For this exercise, retype each line of the material below verbatim and omit any picture.
^^^^
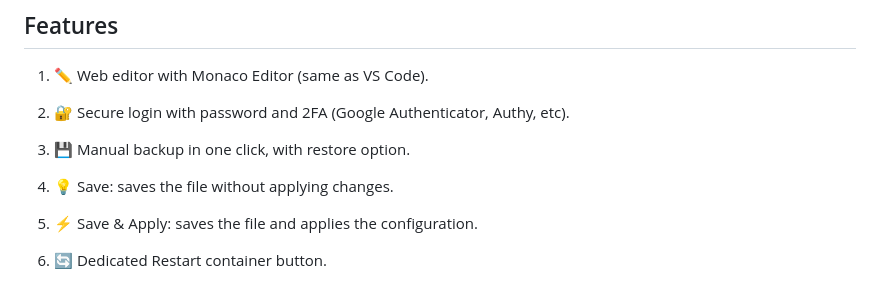
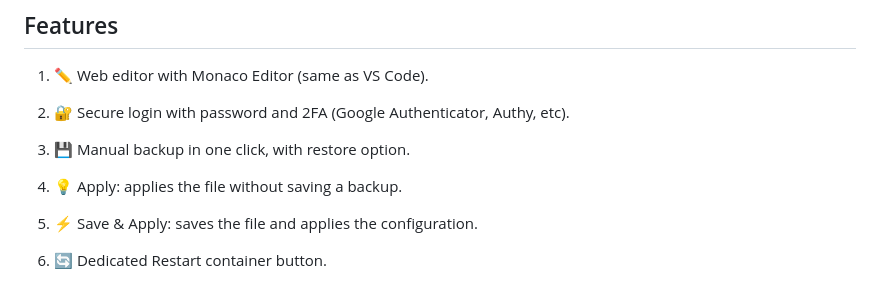
Before and after one commit to BigPiloto/config-editor, a Markdown page: README.md, the part around the change. Rendered like a GitHub page.

```diff
--- a/README.md
+++ b/README.md
@@ -16,7 +16,7 @@ It supports secure login, Two-Factor Authentication (2FA TOTP), manual backups,
 
 3. 💾 Manual backup in one click, with restore option.
 
-4. 💡 Save: saves the file without applying changes.
+4. 💡 Apply: applies the file without saving a backup.
 
 5. ⚡ Save & Apply: saves the file and applies the configuration.
 
```
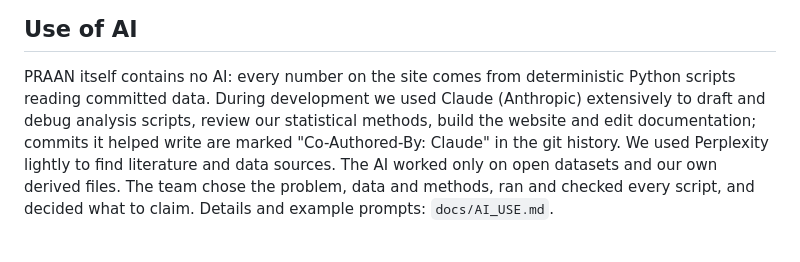
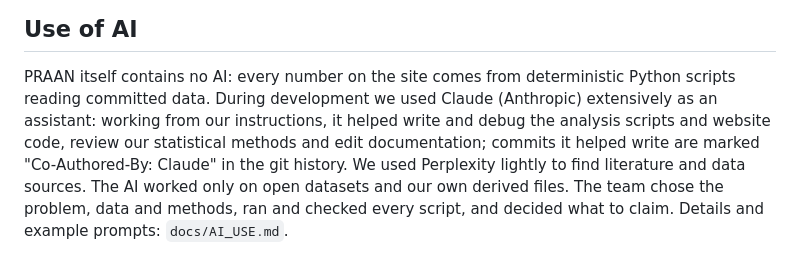
Before and after one commit to fmad121581-hub/PRAAN, a Markdown page: docs/NASA_PROJECT_PAGE.md, the part around the change. Rendered like a GitHub page.

```diff
--- a/docs/NASA_PROJECT_PAGE.md
+++ b/docs/NASA_PROJECT_PAGE.md
@@ -106,8 +106,9 @@ Netlify; Git and GitHub. Full credits in `docs/REFERENCES.md`.
 
 PRAAN itself contains no AI: every number on the site comes from
 deterministic Python scripts reading committed data. During development we
-used Claude (Anthropic) extensively to draft and debug analysis scripts,
-review our statistical methods, build the website and edit documentation;
+used Claude (Anthropic) extensively as an assistant: working from our
+instructions, it helped write and debug the analysis scripts and website
+code, review our statistical methods and edit documentation;
 commits it helped write are marked "Co-Authored-By: Claude" in the git
 history. We used Perplexity lightly to find literature and data sources. The
 AI worked only on open datasets and our own derived files. The team chose
```
Also changed, not shown: docs/AI_USE.md (+9 -8 lines).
^^^^
> [Result for this exercise]:
Before and after one commit to BigPiloto/config-editor, a Markdown page: README.md, the part around the change. Rendered like a GitHub page.

```diff
--- a/README.md
+++ b/README.md
@@ -16,7 +16,7 @@ It supports secure login, Two-Factor Authentication (2FA TOTP), manual backups,
 
 3. 💾 Manual backup in one click, with restore option.
 
-4. 💡 Save: saves the file without applying changes.
+4. 💡 Apply: applies the file without saving a backup.
 
 5. ⚡ Save & Apply: saves the file and applies the configuration.
 
```
Before and after one commit to fmad121581-hub/PRAAN, a Markdown page: docs/NASA_PROJECT_PAGE.md, the part around the change. Rendered like a GitHub page.

```diff
--- a/docs/NASA_PROJECT_PAGE.md
+++ b/docs/NASA_PROJECT_PAGE.md
@@ -106,8 +106,9 @@ Netlify; Git and GitHub. Full credits in `docs/REFERENCES.md`.
 
 PRAAN itself contains no AI: every number on the site comes from
 deterministic Python scripts reading committed data. During development we
-used Claude (Anthropic) extensively to draft and debug analysis scripts,
-review our statistical methods, build the website and edit documentation;
+used Claude (Anthropic) extensively as an assistant: working from our
+instructions, it helped write and debug the analysis scripts and website
+code, review our statistical methods and edit documentation;
 commits it helped write are marked "Co-Authored-By: Claude" in the git
 history. We used Perplexity lightly to find literature and data sources. The
 AI worked only on open datasets and our own derived files. The team chose
```
Also changed, not shown: docs/AI_USE.md (+9 -8 lines).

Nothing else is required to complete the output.